Now pursuing a career outside of rugby as an investment and wealth manager with Investec, D’Arcy yesterday pledged to put his weight behind Ireland’s bid. The 84-times capped icon hailed the cross-border agreement, on top of the excellent relationship between the rugby authorities and the GAA, to bring the tournament to Ireland.
“The availability of the number of grounds required to launch a serious bid for the World Cup is of huge importance. We have to look at sport nowadays from the holistic side of things and the bigger picture and it’s about participation.
“This [latest cooperation] will be great for GAA and great for rugby. It will be a showcase for the country if we can get the World Cup to Ireland, a showcase in an incredibly huge worldwide market. It’s not so much just about having Croke Park available, but [it is] also about other many regional stadiums and communities that would benefit from an involvement in a Rugby World Cup; there will be money pumped into making those stadiums better, it is a very virtuous situation, a win-win situation really.”
France and South Africa are also bidding to host the tournament, but D’Arcy believes Ireland has every right to be in the mix.
“Without taking anything for granted, I think Ireland can get it and that Ireland deserves to get it as much as New Zealand deserved to get it last time around.
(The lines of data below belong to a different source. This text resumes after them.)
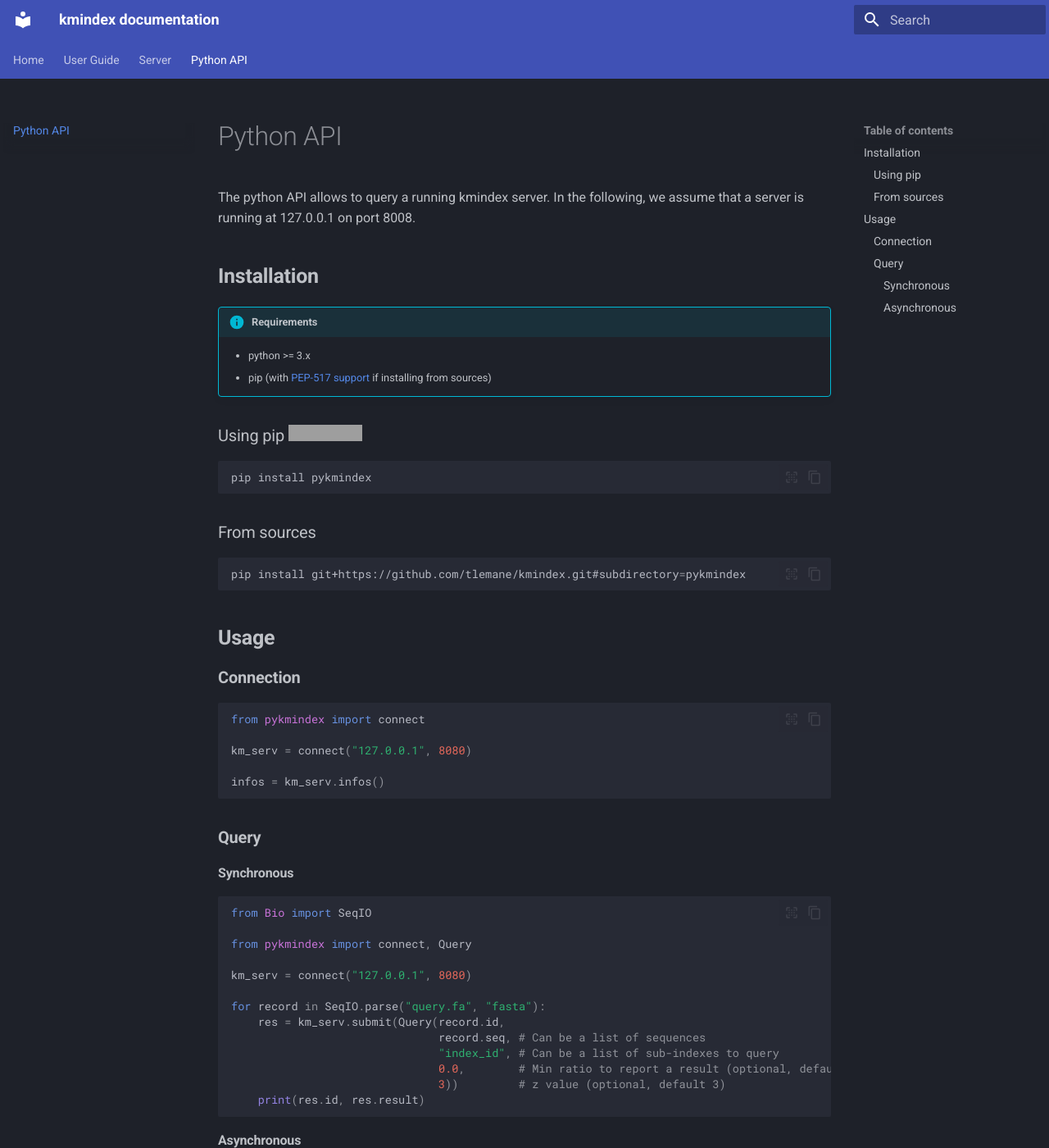
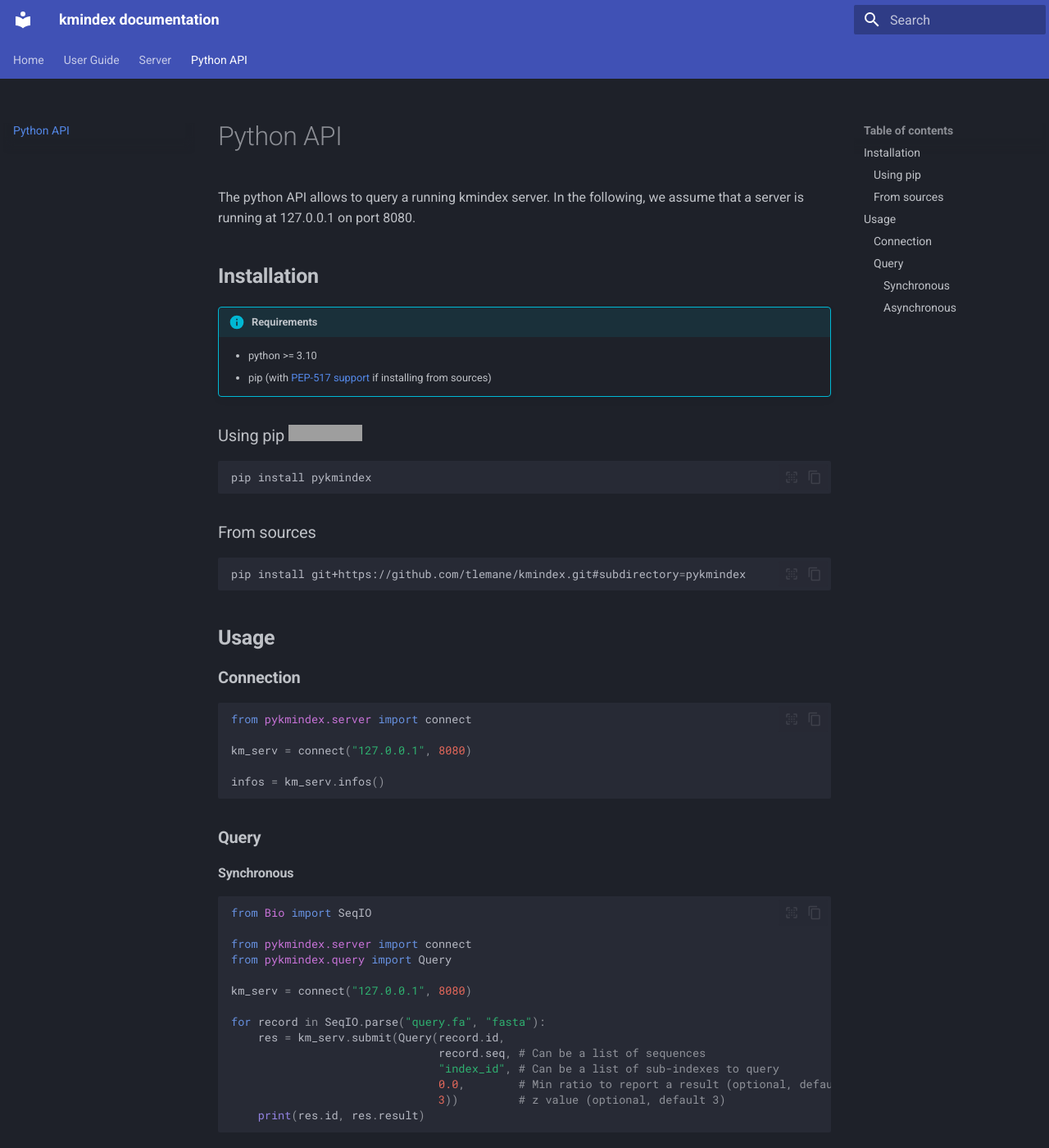
Before and after one commit to tlemane/kmindex, an MkDocs documentation site: the page built from docs/kmindex/docs/python-api.md, in a window 1280 px wide and 1400 px high. Shown: the whole window at 82% size. Built offline with MkDocs 1.6.1 and Material for MkDocs 9.7.7, drawn with Linux system fonts in a browser that asks for light colours; the version menu is left out; some of the changed text lies outside the part shown; grey boxes are pictures that could not be loaded.

Commit message:
update: documentation

````diff
--- a/docs/kmindex/docs/python-api.md
+++ b/docs/kmindex/docs/python-api.md
@@ -1,11 +1,11 @@
 # Python API
 
-The python API allows to query a running kmindex server. In the following, we assume that a server is running at 127.0.0.1 on port 8008.
+The python API allows to query a running kmindex server. In the following, we assume that a server is running at 127.0.0.1 on port 8080.
 
 ## **Installation**
 
 !!! info "Requirements"
-    * python >= 3.x
+    * python >= 3.10
     * pip (with [PEP-517 support](https://peps.python.org/pep-0517/) if installing from sources)
 
 ### Using pip [![pip](https://img.shields.io/pypi/v/pykmindex?logo=pypi)]()
@@ -25,7 +25,7 @@ pip install git+https://github.com/tlemane/kmindex.git#subdirectory=pykmindex
 ### **Connection**
 
 ```py
-from pykmindex import connect
+from pykmindex.server import connect
 
 km_serv = connect("127.0.0.1", 8080)
 
@@ -39,7 +39,8 @@ infos = km_serv.infos()
 ```py
 from Bio import SeqIO
 
-from pykmindex import connect, Query
+from pykmindex.server import connect
+from pykmindex.query import Query
 
 km_serv = connect("127.0.0.1", 8080)
 
@@ -57,7 +58,8 @@ for record in SeqIO.parse("query.fa", "fasta"):
 !!! note "Using QBatch"
     ```py
     from Bio import SeqIO
-    from pykmindex import connect, QBatch
+    from pykmindex.server import connect
+    from pykmindex.query import QBatch
 
     km_serv = connect("127.0.0.1", 8080)
 
@@ -76,7 +78,8 @@ for record in SeqIO.parse("query.fa", "fasta"):
     ```py
     import asyncio
     from Bio import SeqIO
-    from pykmindex import connect, Query
+    from pykmindex.server import connect
+    from pykmindex.query import Query
 
     km_serv = connect("127.0.0.1", 8080)
 
````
We’re a small country, but we have demonstrated that we can host it; there’s nothing there that can’t be overcome. You’re looking at a tourism-friendly country, for starters, and I believe the Irish public will get fully behind it.
“I believe, for instance, that if you have a game between the likes of [less heralded rugby nations, such as] Fiji and Romania, there will be a full stadium, because towns will get behind it. We will put on an Irish World Cup to make everyone proud.” D’Arcy was at Cork’s Clayton Hotel for a breakfast meeting yesterday with business leaders. He was in the company of fellow sportsman David Whelan, an Irish champion Brazilian jiu jitsu fighter. Both work in the corporate world — Phelan works as a practice leader with Accreate — and are hoping to bring their expertise into the next phase of their careers.
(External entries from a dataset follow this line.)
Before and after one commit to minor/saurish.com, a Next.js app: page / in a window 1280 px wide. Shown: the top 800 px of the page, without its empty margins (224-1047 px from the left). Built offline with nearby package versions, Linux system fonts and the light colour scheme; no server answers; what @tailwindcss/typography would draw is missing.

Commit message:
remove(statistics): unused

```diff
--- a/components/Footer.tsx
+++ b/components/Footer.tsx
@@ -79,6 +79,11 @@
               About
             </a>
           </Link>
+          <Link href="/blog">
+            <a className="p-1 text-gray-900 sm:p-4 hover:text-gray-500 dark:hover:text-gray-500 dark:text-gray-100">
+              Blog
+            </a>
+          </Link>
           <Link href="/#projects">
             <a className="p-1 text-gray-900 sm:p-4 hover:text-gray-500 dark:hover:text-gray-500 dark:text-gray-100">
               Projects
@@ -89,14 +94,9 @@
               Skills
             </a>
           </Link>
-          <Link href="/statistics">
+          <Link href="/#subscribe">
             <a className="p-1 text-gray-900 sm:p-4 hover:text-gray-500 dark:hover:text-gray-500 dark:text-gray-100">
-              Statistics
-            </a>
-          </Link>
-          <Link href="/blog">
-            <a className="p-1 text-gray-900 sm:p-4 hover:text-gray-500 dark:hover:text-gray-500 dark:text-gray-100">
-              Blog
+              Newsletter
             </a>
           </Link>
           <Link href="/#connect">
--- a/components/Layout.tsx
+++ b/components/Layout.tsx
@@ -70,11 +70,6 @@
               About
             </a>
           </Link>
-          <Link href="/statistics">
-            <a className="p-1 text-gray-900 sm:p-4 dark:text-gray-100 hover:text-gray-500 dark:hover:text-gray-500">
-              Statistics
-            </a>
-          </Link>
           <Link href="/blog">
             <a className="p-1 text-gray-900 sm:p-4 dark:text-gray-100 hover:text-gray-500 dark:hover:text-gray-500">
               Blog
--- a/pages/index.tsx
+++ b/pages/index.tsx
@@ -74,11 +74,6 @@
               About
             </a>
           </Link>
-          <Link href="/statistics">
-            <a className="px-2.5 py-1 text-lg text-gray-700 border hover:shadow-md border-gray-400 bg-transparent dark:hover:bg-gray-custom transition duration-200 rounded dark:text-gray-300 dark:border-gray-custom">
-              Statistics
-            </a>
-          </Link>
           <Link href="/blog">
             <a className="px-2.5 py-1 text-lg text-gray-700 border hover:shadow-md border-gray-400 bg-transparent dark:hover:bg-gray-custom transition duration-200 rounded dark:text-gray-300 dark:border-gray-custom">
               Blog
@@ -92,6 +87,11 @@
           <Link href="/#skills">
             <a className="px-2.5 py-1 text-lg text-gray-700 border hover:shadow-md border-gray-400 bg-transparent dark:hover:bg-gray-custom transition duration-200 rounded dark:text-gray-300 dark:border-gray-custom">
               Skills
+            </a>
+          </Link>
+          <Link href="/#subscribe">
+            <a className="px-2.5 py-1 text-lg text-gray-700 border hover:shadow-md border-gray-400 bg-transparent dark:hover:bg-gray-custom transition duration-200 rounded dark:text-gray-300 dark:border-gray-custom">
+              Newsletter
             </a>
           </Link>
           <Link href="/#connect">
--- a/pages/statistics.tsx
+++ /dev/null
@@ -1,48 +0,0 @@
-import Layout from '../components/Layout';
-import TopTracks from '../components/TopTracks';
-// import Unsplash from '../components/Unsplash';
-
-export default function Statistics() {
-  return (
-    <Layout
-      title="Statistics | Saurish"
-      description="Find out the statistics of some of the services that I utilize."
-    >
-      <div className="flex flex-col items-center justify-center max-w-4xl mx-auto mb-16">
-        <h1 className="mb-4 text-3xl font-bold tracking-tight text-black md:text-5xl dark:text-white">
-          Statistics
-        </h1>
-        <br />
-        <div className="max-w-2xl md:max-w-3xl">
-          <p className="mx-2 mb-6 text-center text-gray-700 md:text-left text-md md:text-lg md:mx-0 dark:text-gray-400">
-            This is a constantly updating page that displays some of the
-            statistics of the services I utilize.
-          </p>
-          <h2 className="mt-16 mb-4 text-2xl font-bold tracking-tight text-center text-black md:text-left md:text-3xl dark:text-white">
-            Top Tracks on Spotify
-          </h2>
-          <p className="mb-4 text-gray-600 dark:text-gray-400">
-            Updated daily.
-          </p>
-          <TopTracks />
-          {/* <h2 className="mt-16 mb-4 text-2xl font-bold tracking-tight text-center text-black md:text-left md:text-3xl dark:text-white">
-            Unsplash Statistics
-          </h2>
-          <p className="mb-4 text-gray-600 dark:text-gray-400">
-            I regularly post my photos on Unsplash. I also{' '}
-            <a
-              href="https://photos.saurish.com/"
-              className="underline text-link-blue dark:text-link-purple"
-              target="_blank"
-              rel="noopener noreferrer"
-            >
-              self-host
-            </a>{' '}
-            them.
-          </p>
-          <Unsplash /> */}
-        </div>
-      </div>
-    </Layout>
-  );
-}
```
“Many of the traits needed to succeed in sports are similar to those needed to succeed in business, as well. That includes goal-setting, confidence, discipline, and leadership skills,” said Niamh Cornally of event organisers Morgan McKinley.
“Success in sports comes as a result of very careful planning, and setting and reaching many small goals along the way. It also means having strong self-belief and confidence, because, while reaching the top can be hard, staying there can even more difficult.”
Meanwhile, Connacht’s Ben Marshall has been forced to retire from professional rugby following a concussion injury.
The 26-year-old second-row/back-row forward, who joined Connacht Rugby at the start of the 2015/16 season, said: “Unfortunately, my time as a player has come to an end earlier than I would have wished. It has been a difficult time not being able to play since the injury, but having had some time away from the game, I can appreciate how fortunate I’ve also been in my career, so, I would also like to take this opportunity to thank the Connacht head physio Garrett Coughlan and the medical team who have given me wonderful care and support over the past eleven months. I am looking forward to continuing in my financial studies and the new career path that is ahead of me, but I will always be appreciative of the lessons that Willie [Ruane] and Pat [Lam] taught me during my time at Connacht Rugby.”